## Work request
Return every line in the entries below where the word "section" shows up.

● ● ● ● ● ● ●

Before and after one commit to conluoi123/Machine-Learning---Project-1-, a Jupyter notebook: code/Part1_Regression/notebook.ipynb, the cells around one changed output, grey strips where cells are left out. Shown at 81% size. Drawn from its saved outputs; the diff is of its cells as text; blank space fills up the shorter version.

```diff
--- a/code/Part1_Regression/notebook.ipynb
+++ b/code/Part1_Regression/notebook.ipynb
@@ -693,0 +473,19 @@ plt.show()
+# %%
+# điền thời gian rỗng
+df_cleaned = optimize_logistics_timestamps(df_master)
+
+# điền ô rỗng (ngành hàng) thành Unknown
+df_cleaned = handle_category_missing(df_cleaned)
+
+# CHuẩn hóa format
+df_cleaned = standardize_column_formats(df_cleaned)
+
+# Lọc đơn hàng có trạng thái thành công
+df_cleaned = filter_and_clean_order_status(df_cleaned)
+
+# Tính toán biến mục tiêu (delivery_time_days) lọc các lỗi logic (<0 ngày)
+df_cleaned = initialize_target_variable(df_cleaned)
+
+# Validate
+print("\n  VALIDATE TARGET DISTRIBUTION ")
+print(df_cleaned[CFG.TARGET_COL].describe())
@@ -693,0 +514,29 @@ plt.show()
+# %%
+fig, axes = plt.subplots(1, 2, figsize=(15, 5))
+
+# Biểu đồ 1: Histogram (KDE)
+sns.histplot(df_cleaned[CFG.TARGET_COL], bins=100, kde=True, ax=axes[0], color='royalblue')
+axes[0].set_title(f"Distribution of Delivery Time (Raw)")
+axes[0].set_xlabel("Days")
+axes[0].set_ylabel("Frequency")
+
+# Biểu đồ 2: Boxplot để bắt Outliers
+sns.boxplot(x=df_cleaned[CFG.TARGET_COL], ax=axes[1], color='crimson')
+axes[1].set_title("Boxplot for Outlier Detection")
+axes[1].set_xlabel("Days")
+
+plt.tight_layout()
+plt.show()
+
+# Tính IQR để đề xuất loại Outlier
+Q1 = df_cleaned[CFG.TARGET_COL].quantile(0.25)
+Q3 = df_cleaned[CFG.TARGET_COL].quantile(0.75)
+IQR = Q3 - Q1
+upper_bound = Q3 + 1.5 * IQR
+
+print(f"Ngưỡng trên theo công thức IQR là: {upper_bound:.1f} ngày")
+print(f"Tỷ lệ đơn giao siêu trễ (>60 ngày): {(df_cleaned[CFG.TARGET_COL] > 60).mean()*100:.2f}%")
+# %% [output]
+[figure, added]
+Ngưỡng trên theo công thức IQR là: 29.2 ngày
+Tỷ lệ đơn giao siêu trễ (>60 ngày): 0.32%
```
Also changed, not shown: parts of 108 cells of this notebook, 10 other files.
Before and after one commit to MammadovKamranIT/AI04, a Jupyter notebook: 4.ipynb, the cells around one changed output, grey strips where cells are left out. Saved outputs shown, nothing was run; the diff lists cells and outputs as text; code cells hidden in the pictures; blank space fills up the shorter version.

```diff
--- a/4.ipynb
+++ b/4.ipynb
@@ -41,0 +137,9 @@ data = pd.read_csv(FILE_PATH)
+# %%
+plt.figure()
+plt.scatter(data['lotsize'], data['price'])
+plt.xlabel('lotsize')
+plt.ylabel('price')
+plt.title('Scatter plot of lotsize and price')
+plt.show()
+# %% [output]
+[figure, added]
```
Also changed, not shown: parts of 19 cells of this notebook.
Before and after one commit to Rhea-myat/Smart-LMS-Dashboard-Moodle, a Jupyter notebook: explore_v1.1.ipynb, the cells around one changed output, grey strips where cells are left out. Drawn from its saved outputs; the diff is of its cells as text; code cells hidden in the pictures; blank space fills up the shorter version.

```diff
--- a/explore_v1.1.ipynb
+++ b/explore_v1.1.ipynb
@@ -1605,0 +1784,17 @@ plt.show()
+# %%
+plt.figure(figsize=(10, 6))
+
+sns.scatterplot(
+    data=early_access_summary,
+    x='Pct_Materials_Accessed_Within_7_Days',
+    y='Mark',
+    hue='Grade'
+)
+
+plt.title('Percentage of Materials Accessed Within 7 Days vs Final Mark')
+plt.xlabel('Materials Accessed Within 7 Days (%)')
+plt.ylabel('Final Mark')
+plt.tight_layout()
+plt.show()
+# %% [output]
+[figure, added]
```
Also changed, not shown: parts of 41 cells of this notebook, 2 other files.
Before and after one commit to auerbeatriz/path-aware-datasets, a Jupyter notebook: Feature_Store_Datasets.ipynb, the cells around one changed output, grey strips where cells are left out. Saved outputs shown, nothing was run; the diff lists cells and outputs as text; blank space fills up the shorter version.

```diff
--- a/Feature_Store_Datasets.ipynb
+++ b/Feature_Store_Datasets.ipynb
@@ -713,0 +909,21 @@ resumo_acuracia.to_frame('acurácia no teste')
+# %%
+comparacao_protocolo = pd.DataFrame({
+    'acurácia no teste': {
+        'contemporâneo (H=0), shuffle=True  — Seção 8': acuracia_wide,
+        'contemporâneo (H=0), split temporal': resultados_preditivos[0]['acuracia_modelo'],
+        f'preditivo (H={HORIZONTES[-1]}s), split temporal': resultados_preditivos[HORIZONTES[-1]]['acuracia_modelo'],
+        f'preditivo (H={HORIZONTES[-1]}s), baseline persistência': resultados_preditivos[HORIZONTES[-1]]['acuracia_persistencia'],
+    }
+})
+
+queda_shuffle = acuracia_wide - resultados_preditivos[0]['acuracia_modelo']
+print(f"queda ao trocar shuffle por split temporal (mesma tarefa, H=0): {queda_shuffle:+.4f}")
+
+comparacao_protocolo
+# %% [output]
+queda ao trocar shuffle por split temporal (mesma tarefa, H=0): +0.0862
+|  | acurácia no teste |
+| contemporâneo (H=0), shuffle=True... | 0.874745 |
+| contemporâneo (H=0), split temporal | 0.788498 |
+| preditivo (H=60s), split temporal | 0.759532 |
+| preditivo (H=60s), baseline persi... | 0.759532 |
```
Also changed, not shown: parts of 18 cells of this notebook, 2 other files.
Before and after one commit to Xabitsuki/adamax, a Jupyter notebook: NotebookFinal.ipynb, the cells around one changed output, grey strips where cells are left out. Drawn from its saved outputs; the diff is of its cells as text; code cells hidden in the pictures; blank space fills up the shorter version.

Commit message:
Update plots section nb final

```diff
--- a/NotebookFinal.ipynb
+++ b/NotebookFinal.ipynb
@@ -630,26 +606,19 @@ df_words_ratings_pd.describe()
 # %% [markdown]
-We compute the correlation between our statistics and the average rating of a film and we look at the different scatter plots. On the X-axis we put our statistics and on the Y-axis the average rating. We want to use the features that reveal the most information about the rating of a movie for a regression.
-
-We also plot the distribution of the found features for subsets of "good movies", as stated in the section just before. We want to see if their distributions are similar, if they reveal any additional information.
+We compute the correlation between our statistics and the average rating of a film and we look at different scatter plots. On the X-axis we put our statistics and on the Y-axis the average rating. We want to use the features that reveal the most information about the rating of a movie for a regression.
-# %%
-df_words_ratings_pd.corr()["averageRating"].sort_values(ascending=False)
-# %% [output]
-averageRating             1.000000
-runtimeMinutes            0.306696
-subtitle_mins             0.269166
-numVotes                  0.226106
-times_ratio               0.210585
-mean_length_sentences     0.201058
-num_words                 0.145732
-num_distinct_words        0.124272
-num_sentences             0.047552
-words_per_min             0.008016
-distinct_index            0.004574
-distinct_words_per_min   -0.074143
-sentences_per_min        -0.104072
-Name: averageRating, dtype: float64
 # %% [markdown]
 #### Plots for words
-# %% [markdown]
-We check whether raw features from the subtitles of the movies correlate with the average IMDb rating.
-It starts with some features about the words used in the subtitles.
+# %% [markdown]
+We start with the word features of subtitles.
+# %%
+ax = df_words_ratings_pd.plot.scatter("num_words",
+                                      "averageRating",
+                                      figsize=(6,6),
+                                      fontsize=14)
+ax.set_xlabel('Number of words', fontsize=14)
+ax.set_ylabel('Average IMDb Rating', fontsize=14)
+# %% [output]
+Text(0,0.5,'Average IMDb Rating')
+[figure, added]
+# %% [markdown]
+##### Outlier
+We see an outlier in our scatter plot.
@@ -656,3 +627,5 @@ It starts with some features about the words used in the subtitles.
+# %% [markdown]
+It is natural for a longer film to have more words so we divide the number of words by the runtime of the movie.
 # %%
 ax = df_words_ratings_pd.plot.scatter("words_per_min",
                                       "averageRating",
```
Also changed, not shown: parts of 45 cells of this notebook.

● ● ● ● ● ● ●

## Response
Update plots section nb final
-We also plot the distribution of the found features for subsets of "good movies", as stated in the section just before. We want to see if their distributions are similar, if they reveal any additional information.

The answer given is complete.